■ Assignment ■
What is needed is an exact copy of every line in the listing.

■ Data for the task ■
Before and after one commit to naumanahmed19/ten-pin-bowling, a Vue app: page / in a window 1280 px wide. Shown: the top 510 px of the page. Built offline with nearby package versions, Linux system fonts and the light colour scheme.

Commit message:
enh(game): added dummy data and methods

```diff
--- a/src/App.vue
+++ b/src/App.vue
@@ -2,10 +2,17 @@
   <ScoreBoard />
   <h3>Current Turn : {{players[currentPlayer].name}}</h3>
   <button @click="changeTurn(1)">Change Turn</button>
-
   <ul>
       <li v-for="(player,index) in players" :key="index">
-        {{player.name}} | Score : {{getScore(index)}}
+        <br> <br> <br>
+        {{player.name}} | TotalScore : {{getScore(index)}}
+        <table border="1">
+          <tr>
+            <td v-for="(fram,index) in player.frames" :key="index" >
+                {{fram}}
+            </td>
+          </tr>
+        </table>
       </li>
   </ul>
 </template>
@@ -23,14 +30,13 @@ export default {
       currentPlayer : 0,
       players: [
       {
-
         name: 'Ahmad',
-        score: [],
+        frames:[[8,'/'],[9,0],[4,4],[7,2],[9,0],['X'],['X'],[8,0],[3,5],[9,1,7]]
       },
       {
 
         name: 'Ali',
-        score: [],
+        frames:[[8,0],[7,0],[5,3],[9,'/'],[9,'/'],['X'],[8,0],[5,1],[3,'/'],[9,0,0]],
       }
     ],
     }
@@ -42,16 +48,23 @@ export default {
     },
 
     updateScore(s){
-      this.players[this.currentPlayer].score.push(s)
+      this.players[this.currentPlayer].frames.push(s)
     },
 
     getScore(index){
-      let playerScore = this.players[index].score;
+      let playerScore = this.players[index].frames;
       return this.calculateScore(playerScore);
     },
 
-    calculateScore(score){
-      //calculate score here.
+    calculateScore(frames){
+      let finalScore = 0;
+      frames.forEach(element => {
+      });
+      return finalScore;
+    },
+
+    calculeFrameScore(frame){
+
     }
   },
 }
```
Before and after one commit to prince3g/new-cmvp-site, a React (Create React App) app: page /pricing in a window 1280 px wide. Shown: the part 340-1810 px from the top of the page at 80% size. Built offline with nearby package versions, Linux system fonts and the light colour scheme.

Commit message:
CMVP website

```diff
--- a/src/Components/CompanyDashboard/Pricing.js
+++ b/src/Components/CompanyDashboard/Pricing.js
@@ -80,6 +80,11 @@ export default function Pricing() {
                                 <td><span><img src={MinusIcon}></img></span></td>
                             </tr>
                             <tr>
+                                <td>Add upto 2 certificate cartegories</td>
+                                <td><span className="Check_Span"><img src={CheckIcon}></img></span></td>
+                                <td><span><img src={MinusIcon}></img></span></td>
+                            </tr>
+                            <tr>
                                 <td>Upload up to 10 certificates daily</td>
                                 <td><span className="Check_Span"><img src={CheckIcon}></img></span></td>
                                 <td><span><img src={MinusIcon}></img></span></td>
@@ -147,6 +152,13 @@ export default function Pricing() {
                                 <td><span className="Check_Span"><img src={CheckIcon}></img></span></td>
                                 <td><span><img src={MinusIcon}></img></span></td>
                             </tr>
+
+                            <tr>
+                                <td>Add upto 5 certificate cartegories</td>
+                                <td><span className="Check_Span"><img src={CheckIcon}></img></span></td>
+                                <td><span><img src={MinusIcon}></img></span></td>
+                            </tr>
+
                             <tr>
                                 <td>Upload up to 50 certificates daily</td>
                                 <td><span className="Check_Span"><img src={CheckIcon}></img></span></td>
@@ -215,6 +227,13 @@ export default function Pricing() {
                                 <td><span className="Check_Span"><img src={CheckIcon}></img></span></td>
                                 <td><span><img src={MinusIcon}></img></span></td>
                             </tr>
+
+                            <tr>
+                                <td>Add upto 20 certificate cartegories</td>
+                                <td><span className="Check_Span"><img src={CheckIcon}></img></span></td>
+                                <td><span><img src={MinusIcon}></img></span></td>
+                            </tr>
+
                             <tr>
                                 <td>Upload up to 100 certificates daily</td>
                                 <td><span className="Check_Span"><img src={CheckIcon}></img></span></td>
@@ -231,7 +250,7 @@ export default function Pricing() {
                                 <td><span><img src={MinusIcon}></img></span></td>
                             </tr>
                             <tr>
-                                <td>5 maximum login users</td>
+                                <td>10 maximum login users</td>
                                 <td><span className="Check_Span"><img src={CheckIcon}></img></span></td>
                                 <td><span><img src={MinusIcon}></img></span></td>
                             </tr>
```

■ Answer to this problem ■
Before and after one commit to naumanahmed19/ten-pin-bowling, a Vue app: page / in a window 1280 px wide. Shown: the top 510 px of the page. Built offline with nearby package versions, Linux system fonts and the light colour scheme.

Commit message:
enh(game): added dummy data and methods

```diff
--- a/src/App.vue
+++ b/src/App.vue
@@ -2,10 +2,17 @@
   <ScoreBoard />
   <h3>Current Turn : {{players[currentPlayer].name}}</h3>
   <button @click="changeTurn(1)">Change Turn</button>
-
   <ul>
       <li v-for="(player,index) in players" :key="index">
-        {{player.name}} | Score : {{getScore(index)}}
+        <br> <br> <br>
+        {{player.name}} | TotalScore : {{getScore(index)}}
+        <table border="1">
+          <tr>
+            <td v-for="(fram,index) in player.frames" :key="index" >
+                {{fram}}
+            </td>
+          </tr>
+        </table>
       </li>
   </ul>
 </template>
@@ -23,14 +30,13 @@ export default {
       currentPlayer : 0,
       players: [
       {
-
         name: 'Ahmad',
-        score: [],
+        frames:[[8,'/'],[9,0],[4,4],[7,2],[9,0],['X'],['X'],[8,0],[3,5],[9,1,7]]
       },
       {
 
         name: 'Ali',
-        score: [],
+        frames:[[8,0],[7,0],[5,3],[9,'/'],[9,'/'],['X'],[8,0],[5,1],[3,'/'],[9,0,0]],
       }
     ],
     }
@@ -42,16 +48,23 @@ export default {
     },
 
     updateScore(s){
-      this.players[this.currentPlayer].score.push(s)
+      this.players[this.currentPlayer].frames.push(s)
     },
 
     getScore(index){
-      let playerScore = this.players[index].score;
+      let playerScore = this.players[index].frames;
       return this.calculateScore(playerScore);
     },
 
-    calculateScore(score){
-      //calculate score here.
+    calculateScore(frames){
+      let finalScore = 0;
+      frames.forEach(element => {
+      });
+      return finalScore;
+    },
+
+    calculeFrameScore(frame){
+
     }
   },
 }
```
Before and after one commit to prince3g/new-cmvp-site, a React (Create React App) app: page /pricing in a window 1280 px wide. Shown: the part 340-1810 px from the top of the page at 80% size. Built offline with nearby package versions, Linux system fonts and the light colour scheme.

Commit message:
CMVP website

```diff
--- a/src/Components/CompanyDashboard/Pricing.js
+++ b/src/Components/CompanyDashboard/Pricing.js
@@ -80,6 +80,11 @@ export default function Pricing() {
                                 <td><span><img src={MinusIcon}></img></span></td>
                             </tr>
                             <tr>
+                                <td>Add upto 2 certificate cartegories</td>
+                                <td><span className="Check_Span"><img src={CheckIcon}></img></span></td>
+                                <td><span><img src={MinusIcon}></img></span></td>
+                            </tr>
+                            <tr>
                                 <td>Upload up to 10 certificates daily</td>
                                 <td><span className="Check_Span"><img src={CheckIcon}></img></span></td>
                                 <td><span><img src={MinusIcon}></img></span></td>
@@ -147,6 +152,13 @@ export default function Pricing() {
                                 <td><span className="Check_Span"><img src={CheckIcon}></img></span></td>
                                 <td><span><img src={MinusIcon}></img></span></td>
                             </tr>
+
+                            <tr>
+                                <td>Add upto 5 certificate cartegories</td>
+                                <td><span className="Check_Span"><img src={CheckIcon}></img></span></td>
+                                <td><span><img src={MinusIcon}></img></span></td>
+                            </tr>
+
                             <tr>
                                 <td>Upload up to 50 certificates daily</td>
                                 <td><span className="Check_Span"><img src={CheckIcon}></img></span></td>
@@ -215,6 +227,13 @@ export default function Pricing() {
                                 <td><span className="Check_Span"><img src={CheckIcon}></img></span></td>
                                 <td><span><img src={MinusIcon}></img></span></td>
                             </tr>
+
+                            <tr>
+                                <td>Add upto 20 certificate cartegories</td>
+                                <td><span className="Check_Span"><img src={CheckIcon}></img></span></td>
+                                <td><span><img src={MinusIcon}></img></span></td>
+                            </tr>
+
                             <tr>
                                 <td>Upload up to 100 certificates daily</td>
                                 <td><span className="Check_Span"><img src={CheckIcon}></img></span></td>
@@ -231,7 +250,7 @@ export default function Pricing() {
                                 <td><span><img src={MinusIcon}></img></span></td>
                             </tr>
                             <tr>
-                                <td>5 maximum login users</td>
+                                <td>10 maximum login users</td>
                                 <td><span className="Check_Span"><img src={CheckIcon}></img></span></td>
                                 <td><span><img src={MinusIcon}></img></span></td>
                             </tr>
```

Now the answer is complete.